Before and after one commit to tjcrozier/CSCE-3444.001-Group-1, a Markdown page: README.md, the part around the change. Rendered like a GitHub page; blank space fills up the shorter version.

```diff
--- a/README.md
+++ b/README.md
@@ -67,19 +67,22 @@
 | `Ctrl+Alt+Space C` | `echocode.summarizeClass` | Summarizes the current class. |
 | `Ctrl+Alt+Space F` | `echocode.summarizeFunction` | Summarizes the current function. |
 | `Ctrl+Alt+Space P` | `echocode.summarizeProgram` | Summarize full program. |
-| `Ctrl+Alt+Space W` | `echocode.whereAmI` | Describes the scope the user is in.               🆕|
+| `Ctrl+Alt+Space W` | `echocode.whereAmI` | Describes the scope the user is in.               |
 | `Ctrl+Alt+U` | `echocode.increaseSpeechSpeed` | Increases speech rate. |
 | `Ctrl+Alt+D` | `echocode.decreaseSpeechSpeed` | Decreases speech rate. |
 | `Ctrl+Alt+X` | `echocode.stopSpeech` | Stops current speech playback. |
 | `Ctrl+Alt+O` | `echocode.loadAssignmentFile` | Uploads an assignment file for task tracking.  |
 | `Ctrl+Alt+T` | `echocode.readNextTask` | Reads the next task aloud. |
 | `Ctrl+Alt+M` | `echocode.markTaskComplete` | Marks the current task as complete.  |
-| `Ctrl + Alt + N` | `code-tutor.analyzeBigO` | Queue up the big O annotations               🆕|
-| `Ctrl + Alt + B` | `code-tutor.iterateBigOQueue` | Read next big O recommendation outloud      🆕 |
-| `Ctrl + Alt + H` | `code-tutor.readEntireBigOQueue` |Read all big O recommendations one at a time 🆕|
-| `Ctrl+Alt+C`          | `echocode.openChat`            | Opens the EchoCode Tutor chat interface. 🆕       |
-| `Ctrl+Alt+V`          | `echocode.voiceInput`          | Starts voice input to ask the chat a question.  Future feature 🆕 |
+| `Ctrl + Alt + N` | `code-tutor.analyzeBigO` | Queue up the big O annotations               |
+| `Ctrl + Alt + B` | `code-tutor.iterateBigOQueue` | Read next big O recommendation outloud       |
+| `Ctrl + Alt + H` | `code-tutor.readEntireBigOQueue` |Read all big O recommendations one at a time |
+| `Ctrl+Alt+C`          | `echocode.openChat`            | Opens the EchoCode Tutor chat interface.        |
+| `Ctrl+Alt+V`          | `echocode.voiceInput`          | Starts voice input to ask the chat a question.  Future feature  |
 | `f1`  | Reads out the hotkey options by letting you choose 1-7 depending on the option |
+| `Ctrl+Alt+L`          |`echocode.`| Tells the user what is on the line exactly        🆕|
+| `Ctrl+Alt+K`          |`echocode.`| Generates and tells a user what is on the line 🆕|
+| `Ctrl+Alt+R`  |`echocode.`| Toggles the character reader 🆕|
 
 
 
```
☆ ☆ ☆
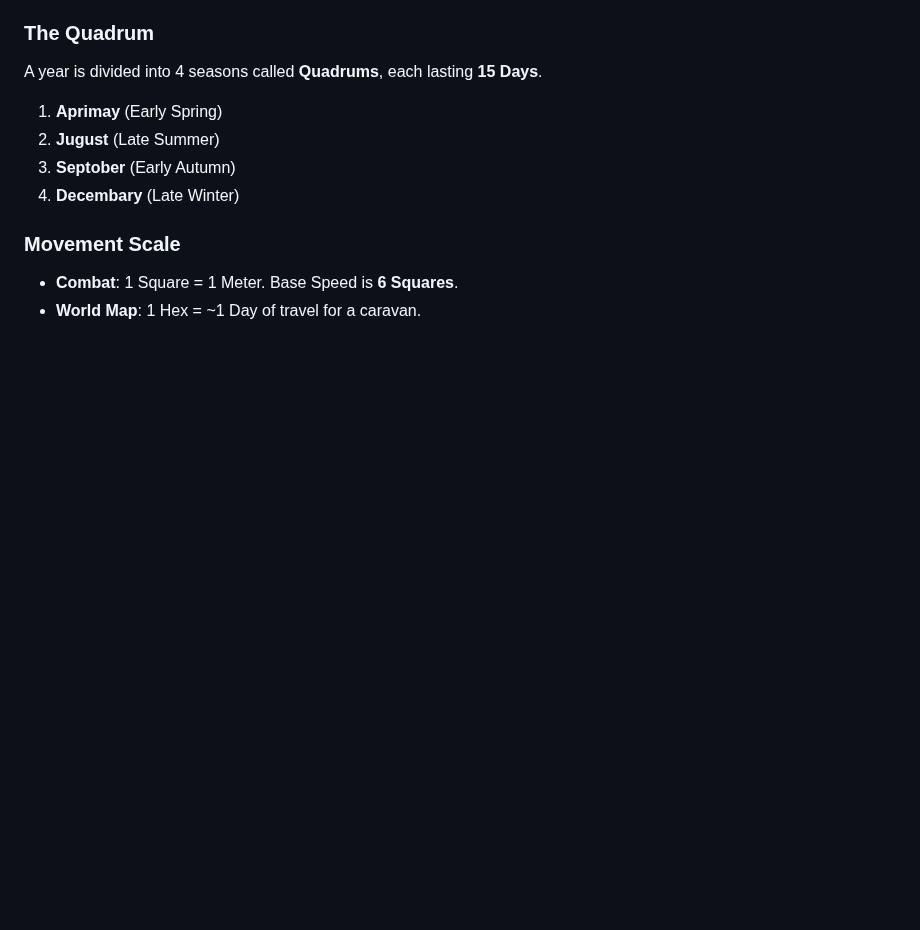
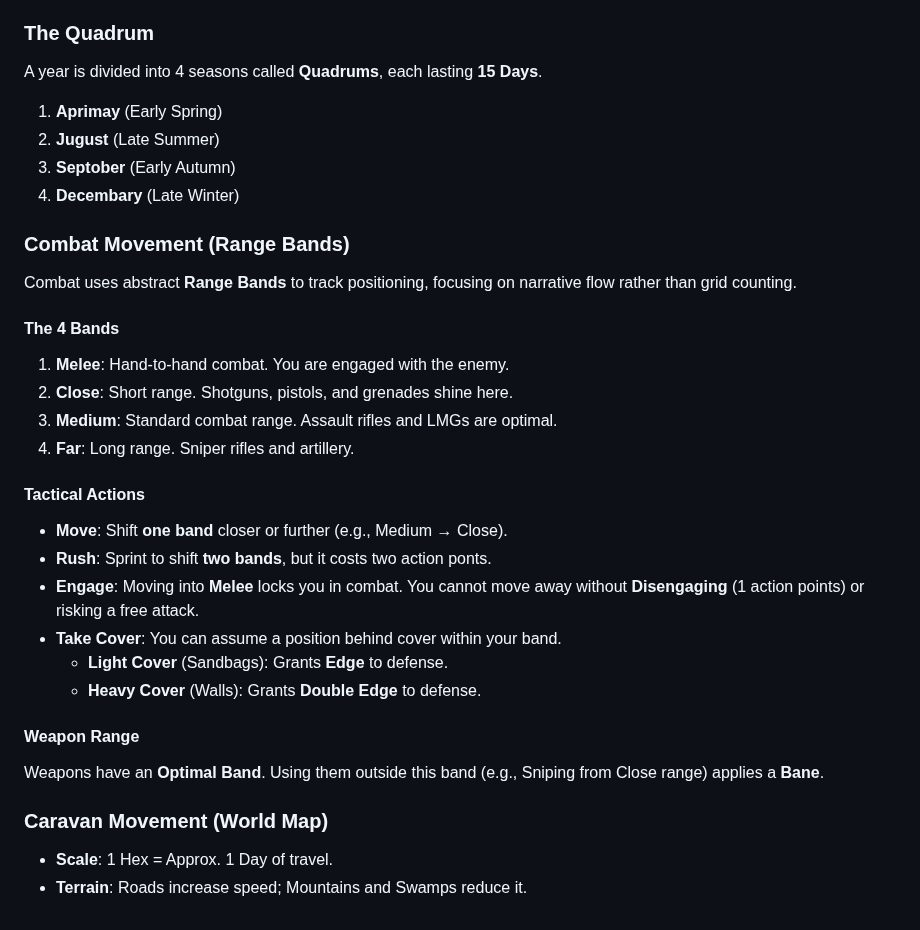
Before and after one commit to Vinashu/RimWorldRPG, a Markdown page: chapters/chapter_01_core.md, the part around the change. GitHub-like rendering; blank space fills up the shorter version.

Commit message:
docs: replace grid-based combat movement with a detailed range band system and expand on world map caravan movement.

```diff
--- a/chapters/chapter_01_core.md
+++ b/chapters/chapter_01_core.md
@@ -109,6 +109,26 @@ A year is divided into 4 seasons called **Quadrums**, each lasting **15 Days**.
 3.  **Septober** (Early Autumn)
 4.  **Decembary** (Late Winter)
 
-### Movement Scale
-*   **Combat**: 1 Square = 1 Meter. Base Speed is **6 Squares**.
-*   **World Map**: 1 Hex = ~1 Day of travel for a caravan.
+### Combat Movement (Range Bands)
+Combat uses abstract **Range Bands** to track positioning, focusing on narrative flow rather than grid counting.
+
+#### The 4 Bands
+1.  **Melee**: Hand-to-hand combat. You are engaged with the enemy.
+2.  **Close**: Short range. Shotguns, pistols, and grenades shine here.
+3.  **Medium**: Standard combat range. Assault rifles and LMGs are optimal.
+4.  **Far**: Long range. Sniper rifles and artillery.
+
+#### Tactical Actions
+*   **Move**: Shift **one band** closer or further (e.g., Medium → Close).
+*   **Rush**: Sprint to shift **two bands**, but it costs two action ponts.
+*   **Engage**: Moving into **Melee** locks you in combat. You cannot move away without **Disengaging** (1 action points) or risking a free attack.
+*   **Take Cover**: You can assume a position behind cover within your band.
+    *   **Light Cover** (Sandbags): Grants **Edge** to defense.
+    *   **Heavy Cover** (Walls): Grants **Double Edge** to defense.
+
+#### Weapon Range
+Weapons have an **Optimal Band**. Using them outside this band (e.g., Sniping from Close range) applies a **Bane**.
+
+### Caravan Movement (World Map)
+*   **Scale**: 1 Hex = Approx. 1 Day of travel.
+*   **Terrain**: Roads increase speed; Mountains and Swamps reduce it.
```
☆ ☆ ☆
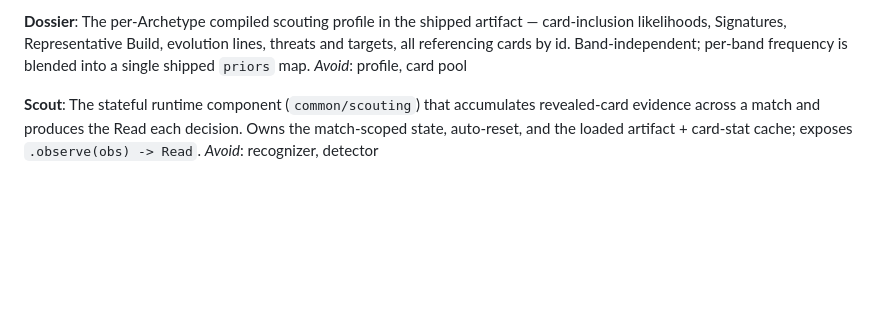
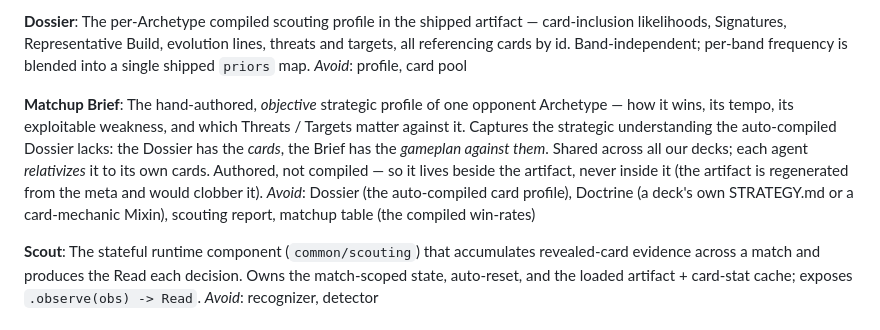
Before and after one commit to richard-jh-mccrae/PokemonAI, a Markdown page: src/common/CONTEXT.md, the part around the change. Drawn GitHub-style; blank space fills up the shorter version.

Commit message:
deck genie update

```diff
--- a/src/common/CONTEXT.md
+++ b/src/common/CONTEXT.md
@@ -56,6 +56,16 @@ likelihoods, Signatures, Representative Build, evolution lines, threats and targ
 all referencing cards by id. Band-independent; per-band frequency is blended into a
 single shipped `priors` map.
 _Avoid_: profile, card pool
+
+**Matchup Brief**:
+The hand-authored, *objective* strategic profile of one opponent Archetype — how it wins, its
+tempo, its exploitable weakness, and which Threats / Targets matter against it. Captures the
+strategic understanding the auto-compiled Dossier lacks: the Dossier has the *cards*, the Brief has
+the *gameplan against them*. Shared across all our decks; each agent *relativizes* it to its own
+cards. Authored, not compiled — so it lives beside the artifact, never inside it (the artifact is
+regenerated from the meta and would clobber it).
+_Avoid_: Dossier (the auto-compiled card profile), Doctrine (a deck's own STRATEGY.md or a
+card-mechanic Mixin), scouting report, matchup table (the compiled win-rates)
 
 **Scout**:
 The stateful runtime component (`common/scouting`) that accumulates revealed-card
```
☆ ☆ ☆
## AIM OF THE TASK
Copy each line of the data that contains the word "README", leaving the other lines out.

## PROBLEM SOLUTION
Before and after one commit to tjcrozier/CSCE-3444.001-Group-1, a Markdown page: README.md, the part around the change. Rendered like a GitHub page; blank space fills up the shorter version.
--- a/README.md
+++ b/README.md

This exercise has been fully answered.